The third of this triptych d’amour, was just the right side of bawdy, so as not to be offensive. Had it been a male female duet, questions may have been asked about impropriety, but being women, the Non-Applicables can get away with more – it wouldn’t be as funny either.
Danza! has a history of working with dancers and artists from outside the city. For 2015 we welcomed Rachael O’ Neill with her piece ‘Fragmented‘. This was perhaps the most cerebral of the night combining voiceover, music and live movement. Striking in appearance with shaved head, petite stature, performing a solo piece that was emotionally charged. Fragmented was inspired by images of childhood, created by illustrator Marion Fayolle, in this piece that seemed to chart a reluctant yet unavoidable coming of age.
The discarding of childhood ideas, to be replaced by repetitive adult routines, are suggested by the ever faster repetition of gloved hand movements. I really enjoyed ‘Fragmented‘, it has stayed with me for days after, which is exactly what a really good performance, should do.
The final piece inspired by the recent Hull Dance led ‘Lea Anderson Project‘, was a fitting finale to a great night of performance that, had had the whole crowd talking about dance. The mood heightened dramatically; drum beat pumping as orthodox Trance sounds of multilayered synths rose and peaked. The choreography by Jo Ashbridge with costume design by Anna Bean, was imbued with a curiously lithe, alien allure. Built upon sequences held frozen in time, creating sumptuous shapes it was more routine based, more pop, fittingly so seeing as the source material was a music video by the Scissor Sisters. ‘The Others‘ ended with a suitably eerie non-human bow.

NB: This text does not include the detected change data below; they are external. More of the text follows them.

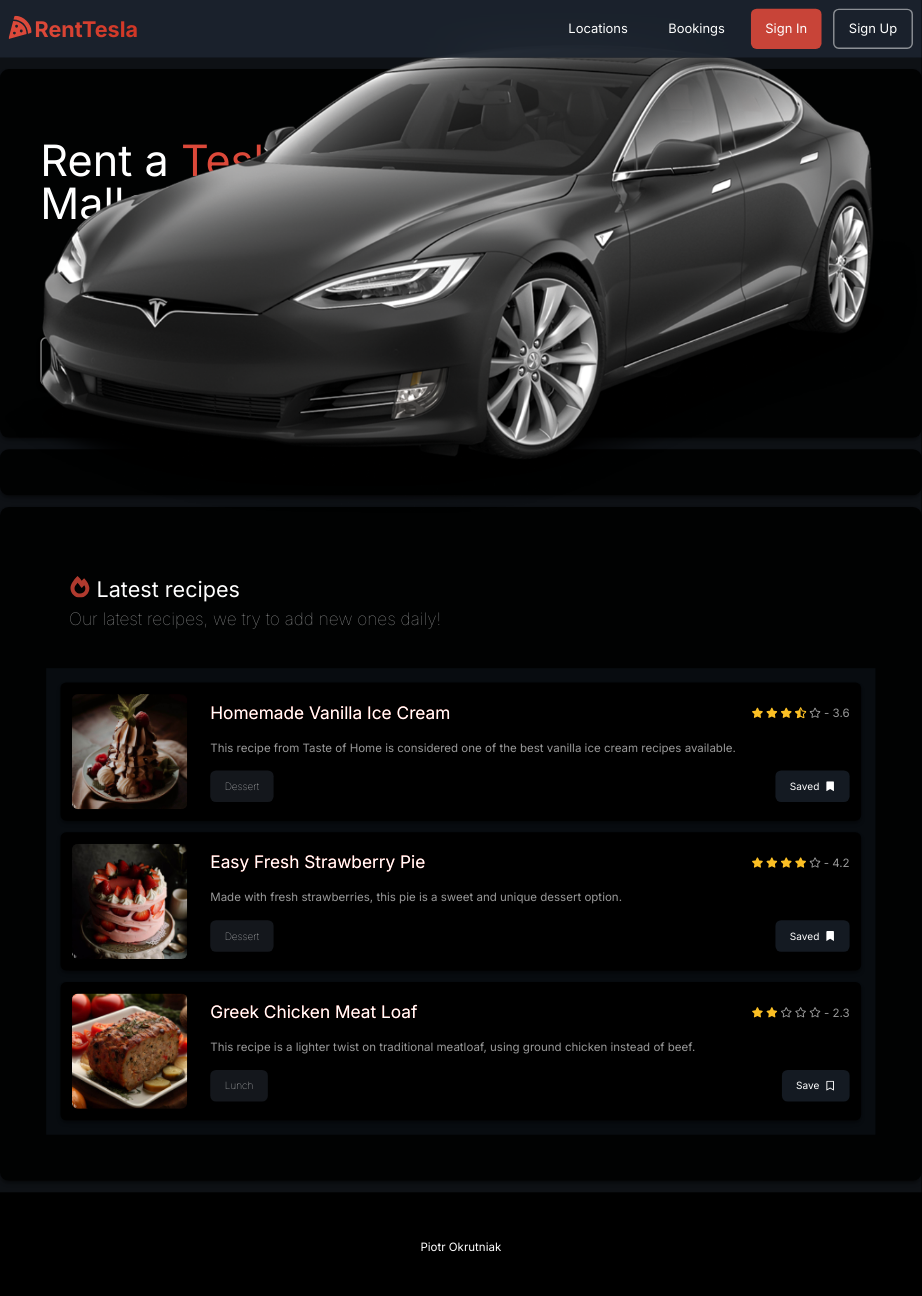
Repository: piotrokrutniak/RentallApp.UI
Page: /
These files come from the project's save history. The page is drawn as it stood at one moment and after the next save; the edit follows.
The browser window is 1280 px wide. The pictures show the whole page, at 72% of full size.
The project was rebuilt for these pictures with package versions that can differ from the ones it lists, and the page was loaded fresh each time. The framework's server and built-in components were replaced by stand-ins that run in the browser. Also part of the build but not shown: next.config.js.

Above is the page before, as saved 2023-10-05 21:07:45.

### src/app/layout.tsx
import './globals.css'
import type { Metadata } from 'next'
import { Inter } from 'next/font/google'
import NavBar from './components/navbar/navbar'
import Footbar from './components/footbar/footbar'

const inter = Inter({ subsets: ['latin'] })

export const metadata: Metadata = {
  title: 'Recipefy',
  description: 'Website with the tastiest recipes!',
}

export default function RootLayout({
  children,
}: {
  children: React.ReactNode
}) {
  return (
    <html lang="en">
      <body className={`${inter.className} bg-black`}>
        <div className="bg-slate-600/20 min-h-screen pb-4">
        <NavBar/>
        {children}
        </div>
        <Footbar/>
      </body>
    </html>
  )
}

### src/app/page.tsx
import Image, { StaticImageData } from 'next/image'
import { FaMugHot, FaCookieBite, FaHamburger, FaFireAlt, FaBookmark, FaRegBookmark } from 'react-icons/fa'
import CookingSvg from './components/svgComponents/CookingSvg'
import Rating from './components/generic/rating'
import Button from './components/generic/button'
import tesla from '../../public/media/tesla-mirrored.png'
import lunch from '../../public/media/lunch.jpg'
import dessert from '../../public/media/dessert.jpg'
import strawberryCake from '../../public/media/recipes/strawberryCake.jpg'
import greekMeatLoaf from '../../public/media/recipes/greekMeatLoaf.jpg'
import vanillaIceCream from '../../public/media/recipes/vanillaIceCream.jpg'
import { useState } from 'react'
import { RecipeListing } from './components/generic/recipeListing'
import { Input } from 'postcss'
import SearchBar from './components/generic/searchBar'

export default function Home() {
  return (
    <main className="flex flex-col m-auto gap-4">
      <section id="header-section" className='max-w-7xl bg-black/90 m-auto w-full px-14 py-8 rounded-xl mt-4 shadow-md shadow-black/40'>
        <div className="sm:p-8 pb-14 flex justify-between">

        </div>
        <div className='w-full flex justify-between'>
          <div className="flex flex-col gap-10 justify-between pb-10 text-white">
          <h1 className="text-5xl md:text-6xl"> Rent a <span className="text-vermilion-400">Tesla</span> on Mallorca. </h1>
          <Button className="w-fit py-4 rounded-lg shadow-md shadow-black hover:bg-vermilion-500 bg-transparent capitalize border-white/50 hover:border-vermilion-500 border-2 text-2xl">
            Book Now
          </Button>
          </div>
          <div className="relative w-full h-96 left-0 flex gap-10 pt-3 overflow-x-auto m-auto justify-around select-none pb-10">
              <Image src={tesla} layout="fill" objectFit="contain" alt="Breakfast Photo" className="h-96 group-hover:opacity-50"/>
          </div>
        </div>
      </section>

      <section id="searchbar-section" className='max-w-7xl bg-black/90 px-7 m-auto w-full p-8 sm:px-16 rounded-xl shadow-md shadow-black/40 flex-col'>
        <Image src={tesla} layout="fill" objectFit="contain" alt="Breakfast Photo" className="h-96 group-hover:opacity-50"/>
      </section>

      <section id="top-picks-section" className='max-w-7xl bg-black/90 m-auto w-full sm:p-8 rounded-xl shadow-md shadow-black/40 flex-col'>
        <div className="lg:p-8 pb-14 flex flex-col gap-5">
          <div className="p-8">
            <h1 className="text-3xl text-white flex gap-2 pb-2" > <FaFireAlt className="opacity-80 fill-vermilion-400"/> Latest recipes</h1>
            <p className="text-2xl font-thin text-white/60 flex gap-2" > Our latest recipes, we try to add new ones daily!</p>
          </div>
          <div className="w-full h-fit p-5 bg-slate-800/25 flex flex-col gap-4">
            <RecipeListing title="Homemade Vanilla Ice Cream"
              desc="This recipe from Taste of Home is considered one of the best vanilla ice cream recipes available."
              image={vanillaIceCream}
              rating={3.6}
              saved={true}
              tags={["Dessert"]}/>
            <RecipeListing title="Easy Fresh Strawberry Pie"
              desc="Made with fresh strawberries, this pie is a sweet and unique dessert option."
              image={strawberryCake}
              rating={4.2}
              saved={true}
              tags={["Dessert"]}/>
            <RecipeListing title="Greek Chicken Meat Loaf"
              desc="This recipe is a lighter twist on traditional meatloaf, using ground chicken instead of beef."
              image={greekMeatLoaf}
              rating={2.3}
              saved={false}
              tags={["Lunch"]}/>
          </div>
        </div>
      </section>
    </main>
  )
}

### src/app/globals.css
@tailwind base;
@tailwind components;
@tailwind utilities;

:root {}

@media (prefers-color-scheme: dark) {
  :root {}
}

body {}

### src/app/components/navbar/navbar.tsx
"use client"

import { FaPizzaSlice, FaBars } from "react-icons/fa"
import { BsX } from "react-icons/bs"
import Button from "../generic/button"
import { useState } from "react"
import Link from "next/link"


export default function NavBar(){
    const [showMobile, setShowMobile] = useState(false)

    return(
        <div className="bg-black/80 sticky top-0 z-20 backdrop-blur-xl">
            <div className="w-full flex bg-slate-700/50 ">
                <div className="p-3 m-auto w-full flex max-w-7xl justify-between items-center">
                    <Link href="/">
                    <div className="flex gap-1 h-fit select-none cursor-pointer active:opacity-80 hover:border-b-2 hover:pb-1 active:pb-0
                            border-opacity-0 border-vermilion-400 hover:border-opacity-100 border-b-0 transition-all">
                        <FaPizzaSlice className="h-full w-8 fill-vermilion-400"/>
                        <h1 className="text-3xl font-bold text-transparent bg-clip-text bg-gradient-to-r from-vermilion-400 to-vermilion-500">RentTesla</h1>
                    </div>
                    </Link>
                    <div className="hidden text-lg gap-4 md:flex">
                        <Button className="text-white bg-transparent active:bg-slate-100/5 hover:bg-slate-100/5 shadow-black/40 hover:shadow-md"
                            onClick={undefined}>
                            Locations
                        </Button>
                        <Button className="text-white bg-transparent active:bg-slate-100/5 hover:bg-slate-100/5 shadow-black/40 hover:shadow-md"
                            onClick={undefined}>
                            Bookings
                        </Button>
                        <Button className="text-white bg-vermilion-400 shadow-black/40 hover:shadow-md"
                            onClick={undefined}>
                            Sign In
                        </Button>
                        <Button className="text-white bg-transparent capitalize border-2 border-white/50 hover:border-vermilion-400 hover:text-vermilion-400
                            active:opacity-80 shadow-black/40 hover:shadow-md"
                            onClick={undefined}>
                            Sign Up
                        </Button>
                    </div>
                    <div className="md:hidden">
                        <FaBars className="h-10 w-10 fill-white cursor-pointer hover:fill-vermilion-400 active:opacity-80" onClick={() => setShowMobile(true)}/>
                    </div>
                    <div className={`${showMobile ? "" : "translate-x-full"} absolute w-screen h-screen bg-black left-0 top-0 md:hidden transition-all z-50 ease-in-out`}>
                    <div id="mobile-header" className="flex flex-row-reverse w-full">
                        <BsX className="fill-white w-16 h-16 cursor-pointer hover:fill-vermilion-400" onClick={() => setShowMobile(false)}/>
                    </div>
                    <div id="mobile-body">XDDDDDDDDDDDDDDDDD</div>
                    </div>
                </div>
            </div>
        </div>
    )
}

### src/app/components/footbar/footbar.tsx
export default function Footbar(){
    return(
        <div className="w-full h-20 bg-black mt-16 text-center text-white">
            Piotr Okrutniak
        </div>
    )
}

### src/app/components/generic/button.tsx
import { MouseEventHandler } from "react";

export default function Button({ children, className, onClick, disabled } : { children: React.ReactNode, className: string, onClick: undefined | MouseEventHandler<HTMLButtonElement>, disabled?: boolean }){
    return(
        <button className={`${className} px-5 py-3 rounded-lg bg-blue-500 bg-opacity-90 active:bg-opacity-80 hover:bg-opacity-100 cursor-pointer transition-all flex items-center gap-2 place-items-center`}
            onClick={onClick}
            disabled={disabled}>
            {children}
        </button>
    )
}

### src/app/components/generic/recipeListing.tsx
"use client";
import Image, { StaticImageData } from "next/image"
import Rating from "./rating"
import Button from "./button"
import { FaMugHot, FaCookieBite, FaHamburger, FaFireAlt, FaBookmark, FaRegBookmark } from 'react-icons/fa'
import { useState } from "react"

export function RecipeListing({rating = 0, title, desc, tags, image, saved,}:
    {rating: number | undefined, title: string | undefined, desc: string | undefined, tags: string[], image: StaticImageData | string, saved: boolean }){
      const [isSaved, setSaved] = useState(saved)

      return(
        <div className="w-full p-4 md:h-48 bg-black hover:bg-slate-500/20 rounded-lg shadow-md shadow-black/40 flex flex-col md:flex-row md:justify-between gap-8 items-center text-white group">
          <div className='h-64 w-full md:w-40 md:h-40 shrink-0 rounded-lg overflow-hidden relative cursor-pointer'>
            <Image src={image} layout="fill" objectFit="cover" alt="Breakfast Photo"/>
          </div>
          <div className="h-fit w-full items-center">
            <div className="flex justify-between items-center">
              <h1 className="text-2xl cursor-pointer bg-clip-text hover:text-transparent bg-gradient-to-r from-vermilion-500 to-vermilion-400">{title ?? "Recipe Name"}</h1>
              <Rating rating={rating}/>
            </div>
            <div className="flex justify-between items-center pt-5">
              <p className="text-white/60">{desc ?? "Description"}</p>
            </div>
            <div className="flex justify-between items-center pt-5">
              {tags.map(x => <Button className="bg-slate-500/20 hover:bg-slate-500/40 text-sm font-thin py-1" onClick={undefined}>{x}</Button>)}
              <Button className="bg-slate-700/40 hover:bg-vermilion-500/90 active:opacity-80 text-sm font-normal py-1 transition-all flex items-center gap-2"
                onClick={() => setSaved(x => !x)}>
                {isSaved ? <>Saved <FaBookmark/></> : <>Save <FaRegBookmark/></>}
                </Button>
            </div>
          </div>
        </div>
      )
  }

### src/app/components/generic/rating.tsx
import { FaStar, FaStarHalf, FaStarHalfAlt, FaRegStar} from 'react-icons/fa'
import { IconType } from 'react-icons'

export default function Rating({rating = 0,}: {rating: number | undefined | void}){
    const defaultRating: boolean[] = [false, false, false, false, false]

    const initRating: number = rating

    const ratings: React.JSX.Element[] = []

    for(let i: number = 0; i < 5; i++){
        rating >= 1 ?  ratings.push(<Star filled={true}/>) : ratings.push(rating >= 0.5 ? <HalfStar/> : <Star filled={false}/>)
        rating -= 1;
    }



    return(
        <div className="flex gap-1 items-center shrink-0 text-white/60">
            {ratings} - {initRating}
        </div>
    )
}

function Star({filled = false,}: {filled: boolean}){
    return filled ? <FaStar className="fill-amber-400"/> : <FaRegStar/>
}

function HalfStar(){
    return <FaStarHalfAlt className="fill-amber-400"/>
}

### tailwind.config.js
/** @type {import('tailwindcss').Config} */
module.exports = {
  content: [
    './src/pages/**/*.{js,ts,jsx,tsx,mdx}',
    './src/components/**/*.{js,ts,jsx,tsx,mdx}',
    './src/app/**/*.{js,ts,jsx,tsx,mdx}',
  ],
  theme: {
    extend: {
      backgroundImage: {
        'gradient-radial': 'radial-gradient(var(--tw-gradient-stops))',
        'gradient-conic':
          'conic-gradient(from 180deg at 50% 50%, var(--tw-gradient-stops))',
      },
      height:{
        '112': '28rem',
        '128': '32rem',
      },
      width:{
        '112': '28rem',
        '128': '32rem',
      },
      colors:{
        "emerald":{
          "50": "#b0fde8",
          "100": "#60FBD2",
          "200": "#24F9C1",
          "400": "#06EFB1",
          "500": "#06d6a0",
        },
        "paygray":{
          "50": "#CED9DE",
          "100": "#aabcc5",
          "200": "#7996A4",
          "400": "#638292",
          "500": "#5A7684",
        },
        "vermilion":{
          "50": "#f0afa8",
          "100": "#ea8f85",
          "200": "#E06052",
          "400": "#dc493a",
          "500": "#d03625",
        },

      },
      minWidth:{
        'mobile': '360px',
        '54': '258px',
      },
      screens:{
        'xs': '580px',
        '850': '850px',
      },
    },
  },
  plugins: [],
}

After the next save:
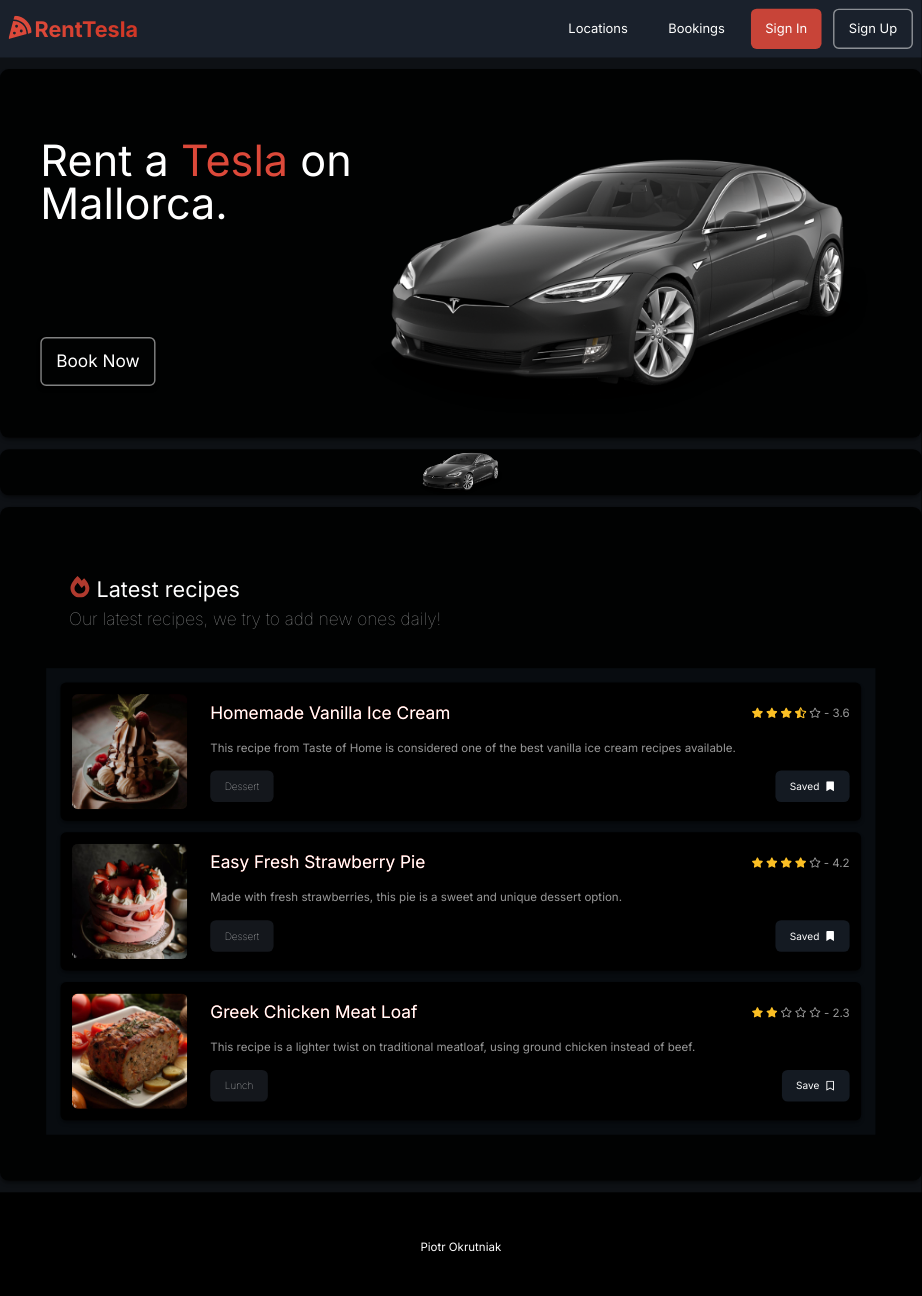
Saved 6 s later.
--- a/src/app/page.tsx
+++ b/src/app/page.tsx
@@ -34,7 +34,7 @@
         </div>
       </section>
 
-      <section id="searchbar-section" className='max-w-7xl bg-black/90 px-7 m-auto w-full p-8 sm:px-16 rounded-xl shadow-md shadow-black/40 flex-col'>
+      <section id="searchbar-section" className='max-w-7xl relative bg-black/90 px-7 m-auto w-full p-8 sm:px-16 rounded-xl shadow-md shadow-black/40 flex-col'>
         <Image src={tesla} layout="fill" objectFit="contain" alt="Breakfast Photo" className="h-96 group-hover:opacity-50"/>
       </section>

The buzz inside Fruit after the show, as makers and creators engaged the dancers with talk of collaboration and performing new work, was gratifying to see. With more enthusiasm, energy and effort not to mention funds, for developing dance, it surely will play a significant role in Hull 2017 and beyond.
Follow https://www.facebook.com/DanzaHull/ @DanzaHull and @HullDance for details on the emerging programme and new platforms, supporting Contemporary Dance in Hull.
All images courtesy of Jerome Whittingham @Photomoments: To See Full Danza 2015 Gallery Go to: http://jerome.photoshelter.com/gallery/Danza-2015/G0000eFv2ykFoEyM/C0000uTR12nyiDFw